Central Piedmont Community College (CPCC) continues to grow in student enrollments but the Community College is running out of real estate and space for students to attend classes.
CPCC President Tony Zeiss will likely ask Mecklenburg County to grant a bond referendum for nearly $124 million to pay for CPCC’s top projects over the next several years.
Limited class and lab space not only hurts CPCC’s mission, Zeiss said, but also Mecklenburg County.
North Carolina community colleges are required to provide 100 square feet of instructional space for every full-time student, Zeiss said.
With 35 percent growth in full-time students from 2005 to 2012, CPCC now has 58 square feet per student over its six campuses. At the Cato Campus in Charlotte, space is down to 42 square feet per student.
Overall, the standard had reached 78 square feet per student in 2007. But as enrollment spiraled up, the county went on a “debt diet” in 2007 and froze new building projects until 2011-12. That year, CPCC got $41 million to complete building and renovation projects which brought some space relief.
Enrollment is expected to grow another 13 percent over the next four years to more than 21,000 full-time students, pushing up the demands for more space and programs.

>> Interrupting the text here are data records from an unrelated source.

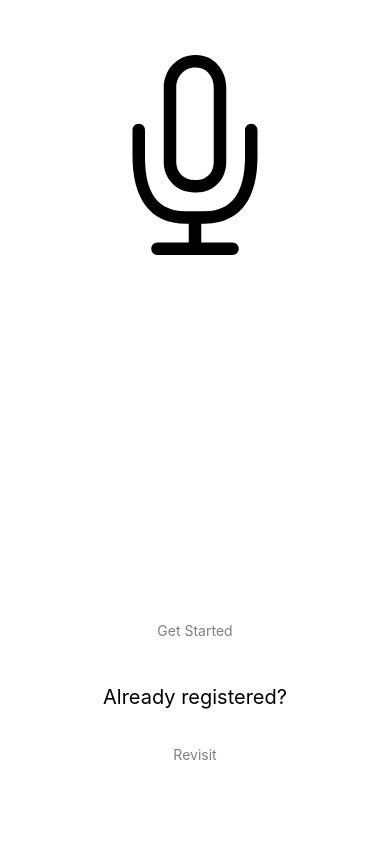
Repository: mortiestmorty1/recordings-app
Screen: / (app in frontend/)
An editor plug-in stored every save of this project. The screen is shown before and after the next save, followed by the edit.
The app was drawn by React Native's web renderer in a window 390 px wide. The project was rebuilt for these pictures with package versions that can differ from the ones it lists, and the page was loaded fresh each time. Also part of the build but not shown: frontend/components/registerUser.js.

Above is the screen before, as saved 2024-03-07 22:46:47.

After the next save:
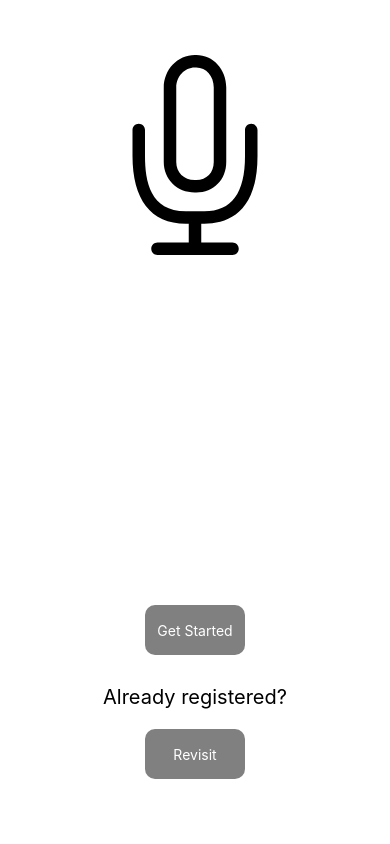
Saved 48 s later.
--- a/frontend/components/firstscreen.js
+++ b/frontend/components/firstscreen.js
@@ -44,14 +44,14 @@ const styles = StyleSheet.create({
   btn1: {
     width: 100,
     height: 50,
-    backgroundColor: 'white',
+    backgroundColor: 'grey',
     borderRadius: 10,
     justifyContent: 'center',
     alignItems: 'center',
     marginBottom: 10, // Add space between buttons
   },
   btnText: {
-    color: 'grey', // Style for the text inside TouchableOpacity
+    color: 'white', // Style for the text inside TouchableOpacity
   },
 });
 
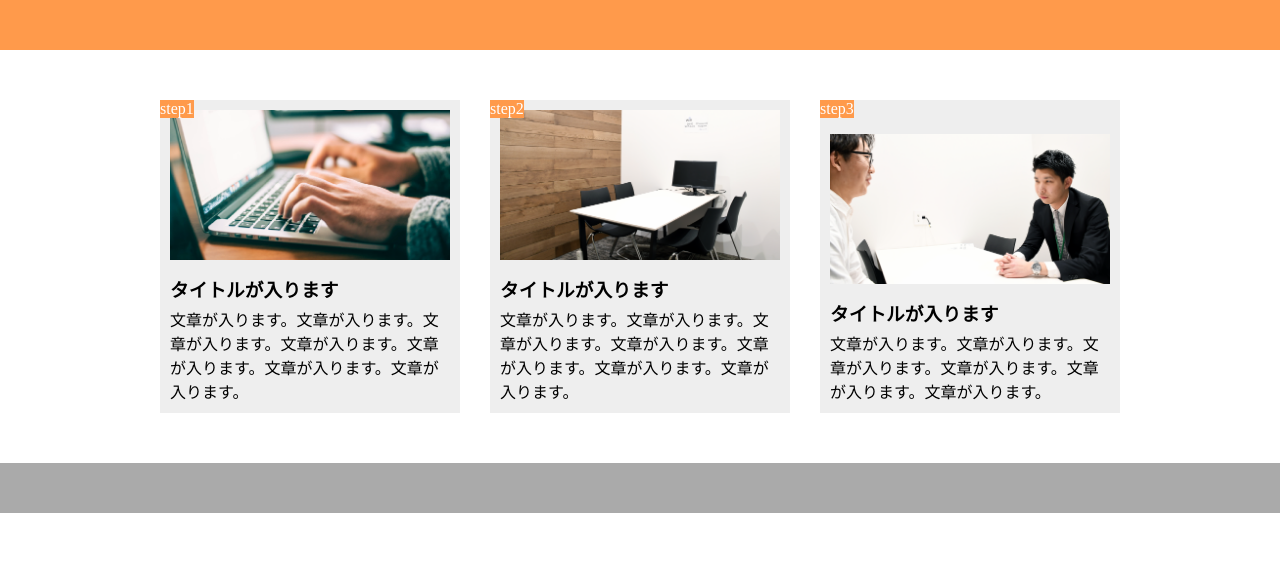
Repository: trmtmy/debug2
Page: chapter9/chapter9.html
The author's editor kept a record of every edit. The page is drawn from the files as they stood at one moment, then again after the next edit.
The browser window is 1280 px wide. The pictures show the whole page.
Some web libraries are served in a nearby version.

Above is the page before.

### chapter9/chapter9.html
<!DOCTYPE html>
<html lang="ja">
  <head>
    <meta charset="UTF-8" />
    <!-- FontAwesomeの読み込み -->
    <script src="https://kit.fontawesome.com/0393e2e04e.js" crossorigin="anonymous"></script>
    <!-- CSSファイルの読み込み -->
    <link rel="stylesheet" href="chapter9.css" />
    <title>9章</title>
  </head>

  <body>

<header>
  <div class="header"></div>
</header>

<main>
  <div class="box">
    <div class="img1"></div>
    <span class="step">step1</span>
    <h3 class="title">タイトルが入ります</h3>
    <p class="text">文章が入ります。文章が入ります。文章が入ります。文章が入ります。文章が入ります。文章が入ります。文章が入ります。</p>
  </div>

  <div class="box">
    <div class="img2"></div>
    <span class="step">step2</span>
    <h3 class="title">タイトルが入ります</h3>
    <p class="text">文章が入ります。文章が入ります。文章が入ります。文章が入ります。文章が入ります。文章が入ります。文章が入ります。</p>
  </div>
  </div>

  <div class="box">
  　 <div class="img3"></div>
    <span class="step">step3</span>
    <h3 class="title">タイトルが入ります</h3>
    <p class="text">文章が入ります。文章が入ります。文章が入ります。文章が入ります。文章が入ります。文章が入ります。</p>
  </div>
  </div>

</main>

<footer>
  <div class="footer">

  </div>
</footer>

  </body>
</html>

<a href="mailto:"></a>

### chapter9/chapter9.css
*{
  margin: 0;
  padding:  0;
  box-sizing: border-box;
}

header {
  background-color: #FF9A4B;
  height: 50px;
}

main {
width: 960px;
margin: 50px auto;
display: flex;
}

.box {
  width: 300px;
  margin-right: 30px;
  padding: 10px;
  position: relative;
  background-color: #EEEEEE;
}

.box:last-child {
  margin-right: 0;
}



.img1 {
  height: 150px;
  background-image: url(flow01.png);
  background-size: cover;
  background-position: bottom;
}


.img2 {
  height: 150px;
  background-image: url(flow02.png);
  background-size: cover;
  background-position: bottom;
}

.img3 {
  height: 150px;
  background-image: url(flow03.png);
  background-size: cover;
  background-position: bottom;
}

.step {
  position: absolute;
  top: 0;
  left: 0;
  background-color: #ff9a4b;
  color: #fff;
}

.title {
  margin: 15px 0 5px;
}

.footer {
  background-color: #AAAAAA;
  height: 50px;
}

@media screen and (max-width: 768px) {

  header {
    width: 100%;
  }

  main {
    width: 100%;
  display: block;
  margintop: 50px;

  }

  .box {
    width: 90%;
    margin: 0 auto;

  }

  .img1 {
    width:100%;
    height: 150px;

  }
  .img2 {
    width: 100%;
    height:150px;

  }
  .img3 {
    width: 100%;
    height: 150px;

  }

  .title {
    width: 100%;
  }

  footer {
    width: 100%;
  }
}

After the next edit:
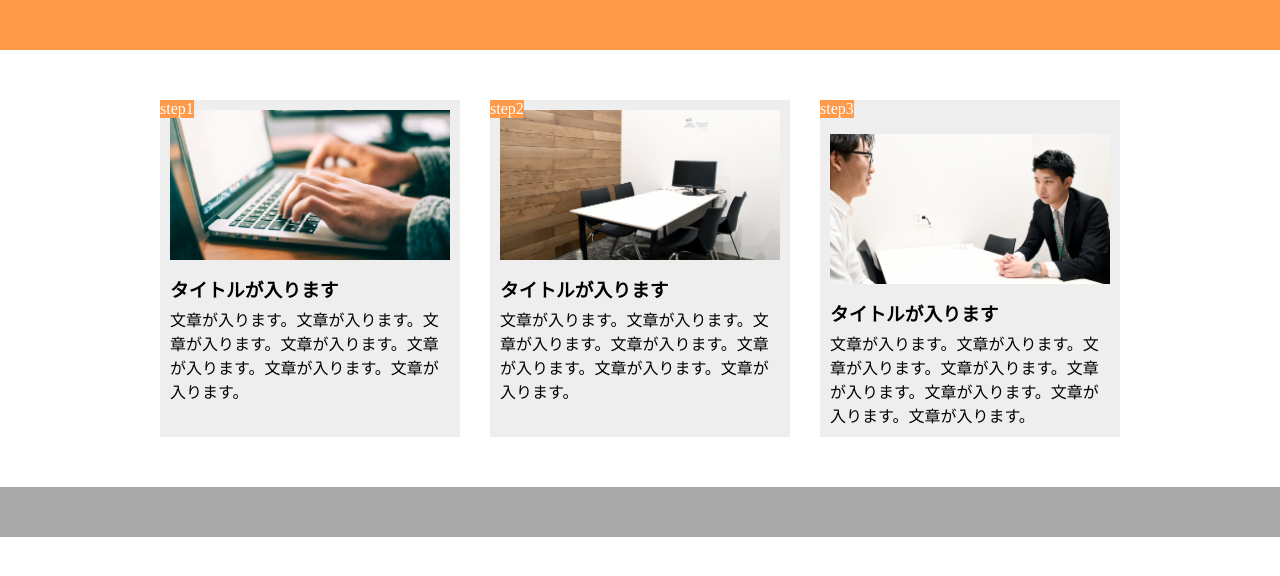
The edit:
--- a/chapter9/chapter9.html
+++ b/chapter9/chapter9.html
@@ -35,7 +35,7 @@
   　 <div class="img3"></div>
     <span class="step">step3</span>
     <h3 class="title">タイトルが入ります</h3>
-    <p class="text">文章が入ります。文章が入ります。文章が入ります。文章が入ります。文章が入ります。文章が入ります。</p>
+    <p class="text">文章が入ります。文章が入ります。文章が入ります。文章が入ります。文章が入ります。文章が入ります。文章が入ります。文章が入ります。</p>
   </div>
   </div>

The college needs new and renovated classrooms, labs and support space to meet Mecklenburg’s educational and training needs and prepare workers for jobs, Zeiss said.
One of the easiest ways for colleges tackle this problem is to expand their online learning portfolio. Offering more online courses allows school’s to reduce the overhead costs of maintaining a brick-and-mortar facility and paying the associated utility and instructor fees to man the facilities.
ProctorFree breaks down the barriers of students being able to access course content and responsibly test out and take related course exams.
Read more about this story.